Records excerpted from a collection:
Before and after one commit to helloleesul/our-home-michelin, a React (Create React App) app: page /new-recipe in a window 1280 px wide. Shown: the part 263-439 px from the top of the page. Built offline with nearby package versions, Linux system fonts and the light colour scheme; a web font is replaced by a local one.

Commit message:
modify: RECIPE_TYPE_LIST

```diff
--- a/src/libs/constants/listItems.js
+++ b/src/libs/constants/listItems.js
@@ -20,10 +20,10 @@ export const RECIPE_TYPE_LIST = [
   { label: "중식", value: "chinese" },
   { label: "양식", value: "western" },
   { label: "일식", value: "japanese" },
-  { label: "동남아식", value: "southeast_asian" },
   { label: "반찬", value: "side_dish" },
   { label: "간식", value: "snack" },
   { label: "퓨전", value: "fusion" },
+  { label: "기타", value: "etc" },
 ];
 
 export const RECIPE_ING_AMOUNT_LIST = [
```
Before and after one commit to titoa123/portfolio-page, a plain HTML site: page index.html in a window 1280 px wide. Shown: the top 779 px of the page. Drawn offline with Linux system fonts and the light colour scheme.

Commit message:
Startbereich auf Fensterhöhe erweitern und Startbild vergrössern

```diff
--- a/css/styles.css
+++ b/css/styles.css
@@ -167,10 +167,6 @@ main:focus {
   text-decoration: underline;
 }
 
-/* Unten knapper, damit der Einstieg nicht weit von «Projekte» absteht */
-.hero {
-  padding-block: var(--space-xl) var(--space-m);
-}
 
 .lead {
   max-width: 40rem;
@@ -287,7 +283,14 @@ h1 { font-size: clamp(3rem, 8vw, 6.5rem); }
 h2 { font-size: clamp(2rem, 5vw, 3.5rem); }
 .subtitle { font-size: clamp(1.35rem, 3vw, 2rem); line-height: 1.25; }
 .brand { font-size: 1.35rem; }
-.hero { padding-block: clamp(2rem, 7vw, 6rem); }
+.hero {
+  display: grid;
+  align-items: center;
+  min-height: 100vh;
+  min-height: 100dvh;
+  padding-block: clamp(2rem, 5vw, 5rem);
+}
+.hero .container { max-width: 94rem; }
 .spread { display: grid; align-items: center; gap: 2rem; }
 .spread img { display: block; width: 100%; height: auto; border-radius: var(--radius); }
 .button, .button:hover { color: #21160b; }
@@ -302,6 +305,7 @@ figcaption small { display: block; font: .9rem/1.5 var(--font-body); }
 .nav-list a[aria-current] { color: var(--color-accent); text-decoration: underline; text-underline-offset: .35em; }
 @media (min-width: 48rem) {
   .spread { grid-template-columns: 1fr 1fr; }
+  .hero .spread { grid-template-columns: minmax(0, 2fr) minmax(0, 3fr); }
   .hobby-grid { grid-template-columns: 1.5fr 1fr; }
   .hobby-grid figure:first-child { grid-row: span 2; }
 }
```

> _TO DO_: After reading the data above, return it verbatim in full.

> _TASK SOLUTION_:
Before and after one commit to helloleesul/our-home-michelin, a React (Create React App) app: page /new-recipe in a window 1280 px wide. Shown: the part 263-439 px from the top of the page. Built offline with nearby package versions, Linux system fonts and the light colour scheme; a web font is replaced by a local one.

Commit message:
modify: RECIPE_TYPE_LIST

```diff
--- a/src/libs/constants/listItems.js
+++ b/src/libs/constants/listItems.js
@@ -20,10 +20,10 @@ export const RECIPE_TYPE_LIST = [
   { label: "중식", value: "chinese" },
   { label: "양식", value: "western" },
   { label: "일식", value: "japanese" },
-  { label: "동남아식", value: "southeast_asian" },
   { label: "반찬", value: "side_dish" },
   { label: "간식", value: "snack" },
   { label: "퓨전", value: "fusion" },
+  { label: "기타", value: "etc" },
 ];
 
 export const RECIPE_ING_AMOUNT_LIST = [
```
Before and after one commit to titoa123/portfolio-page, a plain HTML site: page index.html in a window 1280 px wide. Shown: the top 779 px of the page. Drawn offline with Linux system fonts and the light colour scheme.

Commit message:
Startbereich auf Fensterhöhe erweitern und Startbild vergrössern

```diff
--- a/css/styles.css
+++ b/css/styles.css
@@ -167,10 +167,6 @@ main:focus {
   text-decoration: underline;
 }
 
-/* Unten knapper, damit der Einstieg nicht weit von «Projekte» absteht */
-.hero {
-  padding-block: var(--space-xl) var(--space-m);
-}
 
 .lead {
   max-width: 40rem;
@@ -287,7 +283,14 @@ h1 { font-size: clamp(3rem, 8vw, 6.5rem); }
 h2 { font-size: clamp(2rem, 5vw, 3.5rem); }
 .subtitle { font-size: clamp(1.35rem, 3vw, 2rem); line-height: 1.25; }
 .brand { font-size: 1.35rem; }
-.hero { padding-block: clamp(2rem, 7vw, 6rem); }
+.hero {
+  display: grid;
+  align-items: center;
+  min-height: 100vh;
+  min-height: 100dvh;
+  padding-block: clamp(2rem, 5vw, 5rem);
+}
+.hero .container { max-width: 94rem; }
 .spread { display: grid; align-items: center; gap: 2rem; }
 .spread img { display: block; width: 100%; height: auto; border-radius: var(--radius); }
 .button, .button:hover { color: #21160b; }
@@ -302,6 +305,7 @@ figcaption small { display: block; font: .9rem/1.5 var(--font-body); }
 .nav-list a[aria-current] { color: var(--color-accent); text-decoration: underline; text-underline-offset: .35em; }
 @media (min-width: 48rem) {
   .spread { grid-template-columns: 1fr 1fr; }
+  .hero .spread { grid-template-columns: minmax(0, 2fr) minmax(0, 3fr); }
   .hobby-grid { grid-template-columns: 1.5fr 1fr; }
   .hobby-grid figure:first-child { grid-row: span 2; }
 }
```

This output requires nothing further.